Teddy Sheringham
Sheringham played on for another 10 years after being rejected by Liverpool due to his age.Getty Images

Former Liverpool manager Roy Evans has revealed he missed out on signing Teddy Sheringham during his tenure at Anfield after the club's board claimed he was too old. During Sheringham's first spell at Tottenham Hotspur he was subject to interest from the Reds but the deal never materialised.

The London-born forward would go on to join Manchester United in 1997 and spend four successful years at Old Trafford during which time he won three Premier League titles, the FA Cup, the Champions League and the Intercontinental Cup. He then returned to Spurs before stints at Portsmouth, West Ham United, Colchester United and Stevenage.

But his career could have taken a different path had the then 27-year-old been allowed to complete his move to Liverpool, instead of remaining with Tottenham. Evans, who managed the Merseysiders between 1994 and 1998, still regrets the deal which he says was derailed by the club's board.

"I'd say Teddy Sheringham," Evans responded when asked about his greatest transfer misgiving by Liverpool Way. "It was a boardroom decision not to sign him because of his age. They thought at the age of 27 or whatever it was that he was too old.

"Not too old to play, but too old to be a good investment. He went on to play a number of years with Man United and then back to Tottenham and was very successful.

"I spoke to Teddy before that and since then and he wanted to come, it was just a boardroom decision and as a manager you just have to take that. It was a fair answer, they just felt it wasn't right, although they were proved wrong by how Teddy played for United. You just take that on the chin though."

While Sheringham was busy staring for Tottenham and United – he would finish his professional career with 355 goals in 898 appearances - Liverpool went on a five-season run without a major trophy, while they remain without a league title since 1990.

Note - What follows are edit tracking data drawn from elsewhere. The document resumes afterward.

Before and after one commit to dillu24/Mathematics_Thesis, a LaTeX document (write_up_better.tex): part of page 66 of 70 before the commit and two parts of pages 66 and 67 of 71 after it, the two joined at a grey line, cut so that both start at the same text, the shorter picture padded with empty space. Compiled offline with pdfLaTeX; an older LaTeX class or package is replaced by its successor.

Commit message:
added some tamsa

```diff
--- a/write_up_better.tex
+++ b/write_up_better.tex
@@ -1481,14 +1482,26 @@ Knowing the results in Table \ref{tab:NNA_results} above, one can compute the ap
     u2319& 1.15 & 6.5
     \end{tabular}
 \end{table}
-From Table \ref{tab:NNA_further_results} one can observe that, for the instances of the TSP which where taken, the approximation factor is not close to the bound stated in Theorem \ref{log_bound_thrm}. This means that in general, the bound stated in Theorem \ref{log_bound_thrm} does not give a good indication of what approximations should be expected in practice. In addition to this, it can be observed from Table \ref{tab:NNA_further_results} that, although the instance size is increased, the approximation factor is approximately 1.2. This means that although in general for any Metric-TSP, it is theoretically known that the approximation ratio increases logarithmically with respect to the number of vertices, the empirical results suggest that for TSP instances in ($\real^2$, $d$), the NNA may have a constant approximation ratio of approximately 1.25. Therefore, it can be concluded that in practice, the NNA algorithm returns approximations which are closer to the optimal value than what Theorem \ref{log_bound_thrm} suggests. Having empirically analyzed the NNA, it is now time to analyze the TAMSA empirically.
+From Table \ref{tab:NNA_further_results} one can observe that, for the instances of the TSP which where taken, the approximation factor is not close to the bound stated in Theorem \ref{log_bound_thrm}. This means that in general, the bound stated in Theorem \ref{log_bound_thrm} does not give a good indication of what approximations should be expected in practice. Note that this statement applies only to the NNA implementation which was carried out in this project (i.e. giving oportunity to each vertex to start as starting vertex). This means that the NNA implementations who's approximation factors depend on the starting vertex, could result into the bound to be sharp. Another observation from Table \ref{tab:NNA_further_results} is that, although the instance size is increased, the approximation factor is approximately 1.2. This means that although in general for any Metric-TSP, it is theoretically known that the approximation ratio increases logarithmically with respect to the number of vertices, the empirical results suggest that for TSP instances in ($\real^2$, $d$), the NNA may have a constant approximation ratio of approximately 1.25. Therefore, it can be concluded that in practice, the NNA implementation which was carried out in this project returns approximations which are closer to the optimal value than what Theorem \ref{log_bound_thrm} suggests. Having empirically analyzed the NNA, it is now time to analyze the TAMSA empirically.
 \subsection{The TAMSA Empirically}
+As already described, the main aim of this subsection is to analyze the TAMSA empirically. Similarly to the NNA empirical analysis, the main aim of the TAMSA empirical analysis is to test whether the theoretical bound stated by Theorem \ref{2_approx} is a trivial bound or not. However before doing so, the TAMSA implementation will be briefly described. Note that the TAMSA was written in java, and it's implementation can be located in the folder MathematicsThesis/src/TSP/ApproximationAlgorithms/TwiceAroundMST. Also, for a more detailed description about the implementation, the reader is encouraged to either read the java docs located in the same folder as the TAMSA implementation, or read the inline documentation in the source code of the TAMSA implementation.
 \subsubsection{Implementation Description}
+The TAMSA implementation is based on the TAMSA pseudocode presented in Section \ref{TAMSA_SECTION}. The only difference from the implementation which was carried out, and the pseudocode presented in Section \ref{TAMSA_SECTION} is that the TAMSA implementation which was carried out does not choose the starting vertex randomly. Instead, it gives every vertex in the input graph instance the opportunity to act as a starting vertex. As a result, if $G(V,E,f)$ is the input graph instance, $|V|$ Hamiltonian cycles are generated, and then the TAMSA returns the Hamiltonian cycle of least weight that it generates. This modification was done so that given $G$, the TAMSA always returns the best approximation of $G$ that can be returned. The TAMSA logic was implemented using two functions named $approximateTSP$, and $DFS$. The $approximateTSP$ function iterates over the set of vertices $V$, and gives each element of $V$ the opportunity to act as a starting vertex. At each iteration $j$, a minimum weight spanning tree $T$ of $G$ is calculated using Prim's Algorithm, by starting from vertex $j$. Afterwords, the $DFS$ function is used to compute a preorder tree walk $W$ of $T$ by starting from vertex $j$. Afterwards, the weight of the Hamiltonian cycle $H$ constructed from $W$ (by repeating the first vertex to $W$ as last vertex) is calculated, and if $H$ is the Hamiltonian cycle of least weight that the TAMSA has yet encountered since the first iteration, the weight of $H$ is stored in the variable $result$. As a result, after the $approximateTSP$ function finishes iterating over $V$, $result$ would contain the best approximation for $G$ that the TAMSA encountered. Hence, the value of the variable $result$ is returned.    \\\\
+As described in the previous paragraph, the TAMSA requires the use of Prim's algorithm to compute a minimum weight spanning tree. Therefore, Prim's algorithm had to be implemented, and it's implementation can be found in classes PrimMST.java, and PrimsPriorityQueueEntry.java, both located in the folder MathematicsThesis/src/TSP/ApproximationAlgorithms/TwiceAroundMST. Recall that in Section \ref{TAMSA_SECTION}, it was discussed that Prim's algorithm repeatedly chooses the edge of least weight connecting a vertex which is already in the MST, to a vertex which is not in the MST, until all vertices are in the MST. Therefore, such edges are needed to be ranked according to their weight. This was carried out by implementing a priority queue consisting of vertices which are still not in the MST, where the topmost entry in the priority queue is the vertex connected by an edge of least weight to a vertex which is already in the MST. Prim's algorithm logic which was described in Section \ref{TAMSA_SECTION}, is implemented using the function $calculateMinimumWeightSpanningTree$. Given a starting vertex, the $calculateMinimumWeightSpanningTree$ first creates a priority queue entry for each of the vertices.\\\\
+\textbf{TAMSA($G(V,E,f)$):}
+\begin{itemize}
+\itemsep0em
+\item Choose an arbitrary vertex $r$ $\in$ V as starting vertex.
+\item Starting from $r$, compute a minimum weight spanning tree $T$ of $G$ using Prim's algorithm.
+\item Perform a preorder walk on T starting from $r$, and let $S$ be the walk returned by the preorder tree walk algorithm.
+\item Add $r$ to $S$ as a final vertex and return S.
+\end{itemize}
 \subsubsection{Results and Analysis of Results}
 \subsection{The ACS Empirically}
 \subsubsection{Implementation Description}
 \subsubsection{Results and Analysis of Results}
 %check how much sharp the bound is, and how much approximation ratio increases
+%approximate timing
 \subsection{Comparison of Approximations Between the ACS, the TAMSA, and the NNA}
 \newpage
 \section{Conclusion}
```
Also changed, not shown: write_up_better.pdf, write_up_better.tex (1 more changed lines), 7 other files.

For the start of that barren run, the Liverpool attack was led in-part by Stan Collymore who followed up a fine first season at the club with a second term dogged by off-the-field problems. Evans does not regret the signing but admits he kept faith with the England forward for too long.

"At the end of the day there was disruption in the camp so we felt the right thing was to move him on, but if I had a choice I'd have rather had Stan at his very best than another player instead because he was a great player.

"Sometimes when you buy a player who isn't good enough, the mistake isn't buying them, it's continuing to play them just because you've bought them. Sometimes you have to say "enough is enough" and move them on. You learn that part of the game."